The goal of the museum is accordingly to tell the narrative of Hispanic San Marcos through the artifacts, and so is set up in a way to aid in the narrative. The artifacts are grouped together by certain activities or events. For example, on the west side of the museum the artifacts are grouped by domestic/home living. The artifacts in that group are items that are used around the home. On the north wall there is a case full of artifacts that are grouped together because they are religious items. Having the artifacts separated by their use or their meaning helps convey the story.
One of the biggest questions I encountered with the artifacts was, “whose voice are we going to represent?” As a community museum, there is a fine line that is walked between trying to represent the community and trying to represent the committee. It was during the process of inventorying that I came across some interesting and unanticipated issues of what “community” means in a community museum.
Being a community museum whose artifacts come from the community, the possibility always exists that the owner will want it back. Because we have not yet had a chance to go through and add documentation to all the artifacts, it is possible for the original owner to take back the artifact. That can be challenging, because if the artifact is part of the museum, it is part of the story being told. If you take away the artifact, you may be taking away a piece of the story.
On the other hand, there is the problem of people donating items thinking they are museum-worthy items. As with most community museums, the people in the community want to contribute what they can to the museum. That contribution can come in a variety of forms, such as pictures, items, and oral histories. It is something somebody thinks is important enough to aid in the narrative of the museum. I was a part of the museum committee and I was able to witness firsthand the struggle in trying to pick which artifacts were to become permanent, which ones were going to become accessory items and which ones we were considering returning to the owner. I found out first hand that certain community members could have an influence on exhibits or artifacts. A plaque containing a picture of a teacher who taught at Southside was dropped off at the museum. The family that donated the plaque thought it should have been a part of the museum, because there was a picture of a teacher who had once taught at Southside. The museum committee had not had a chance to accept it into the museum or reject it, but because the family that dropped it off played a major role in the community, one of the members added it to the museum without committee review. I did not get a chance to research who the teacher in the picture was because the family actually ended up asking for the item back.
Interning at Centro was very rewarding for me. I did not really know how much of an influence Hispanic culture had in San Marcos, because I always figured San Antonio had the majority of it. I think the most rewarding part for me was interacting with members of the community. I really enjoyed getting to know some of the people that worked at Centro and would come to visit Centro. I loved hearing people’s background stories and family history.

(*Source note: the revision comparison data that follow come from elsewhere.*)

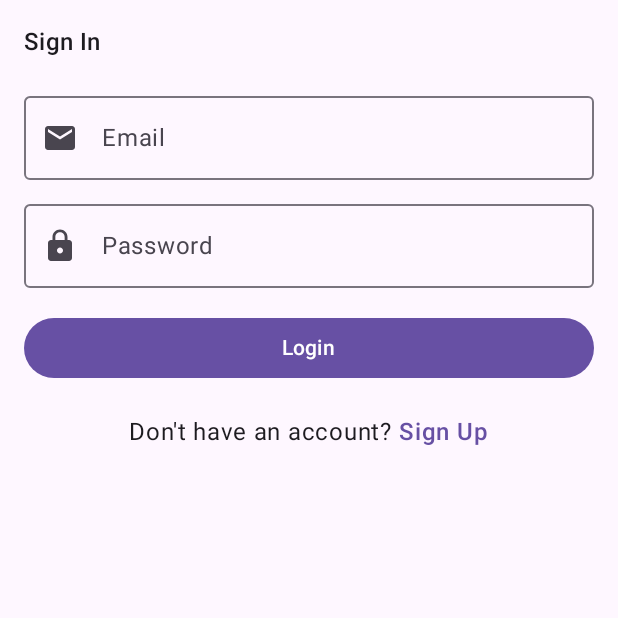
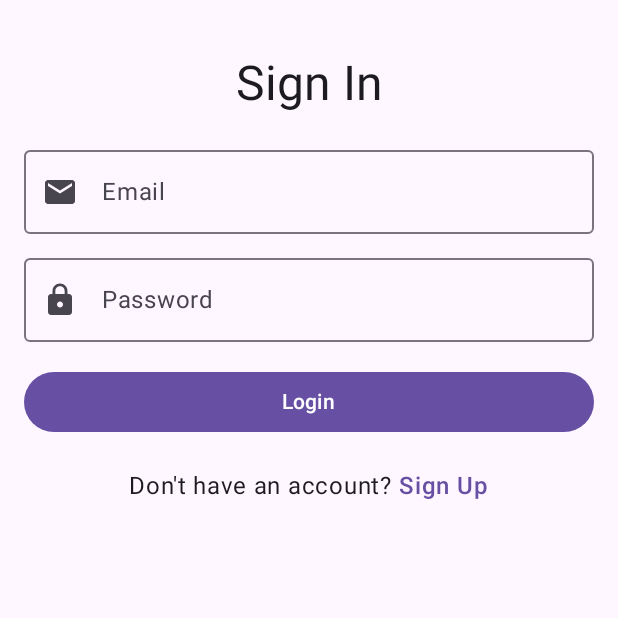
Before and after one commit to saeedus/Teebay, an Android app built with Jetpack Compose: the screen it shows after launch (AuthActivity), on a phone screen of 412 x 824 dp, the top half of it. Run offline under Robolectric (Android 15) with nearby library versions, the phone set to English and light mode, and no system bars.

Commit message:
Adjust AuthScreen layout and keyboard behavior

```diff
--- a/app/src/main/AndroidManifest.xml
+++ b/app/src/main/AndroidManifest.xml
@@ -30,7 +30,8 @@
         <activity
             android:name=".auth.presentation.AuthActivity"
             android:exported="true"
-            android:theme="@style/Theme.AppCompat.DayNight.NoActionBar" />
+            android:theme="@style/Theme.AppCompat.DayNight.NoActionBar"
+            android:windowSoftInputMode="adjustResize" />
 
         <activity
             android:name=".products.presentation.ProductsActivity"
--- a/app/src/main/java/com/sazim/teebay/auth/presentation/screens/AuthScreen.kt
+++ b/app/src/main/java/com/sazim/teebay/auth/presentation/screens/AuthScreen.kt
@@ -5,13 +5,16 @@
 package com.sazim.teebay.auth.presentation.screens
 
 import androidx.compose.foundation.Image
+import androidx.compose.foundation.gestures.scrollable
 import androidx.compose.foundation.layout.Column
 import androidx.compose.foundation.layout.Spacer
 import androidx.compose.foundation.layout.fillMaxSize
 import androidx.compose.foundation.layout.fillMaxWidth
 import androidx.compose.foundation.layout.height
 import androidx.compose.foundation.layout.padding
+import androidx.compose.foundation.rememberScrollState
 import androidx.compose.foundation.text.KeyboardOptions
+import androidx.compose.foundation.verticalScroll
 import androidx.compose.material.icons.Icons
 import androidx.compose.material.icons.filled.Email
 import androidx.compose.material.icons.filled.Lock
@@ -44,10 +47,14 @@ fun AuthScreen(modifier: Modifier = Modifier, viewModel: AuthViewModel, state: A
         modifier = modifier
             .fillMaxSize()
             .padding(16.dp)
+            .verticalScroll(state = rememberScrollState())
     ) {
         Text(
             text = stringResource(if (state.isLogin) R.string.sign_in else R.string.sign_up_title),
-            style = MaterialTheme.typography.titleMedium
+            style = MaterialTheme.typography.headlineLarge,
+            modifier = Modifier
+                .align(Alignment.CenterHorizontally)
+                .padding(top = 20.dp)
         )
 
         Spacer(modifier = Modifier.height(16.dp))
```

After graduation, I hope to find a job that deals with cultures or even any museum work. After interning with Centro, I have a better appreciation for smaller, local museums. I definitely would not mind getting involved with smaller museums and trying to get them to rise from the ground up.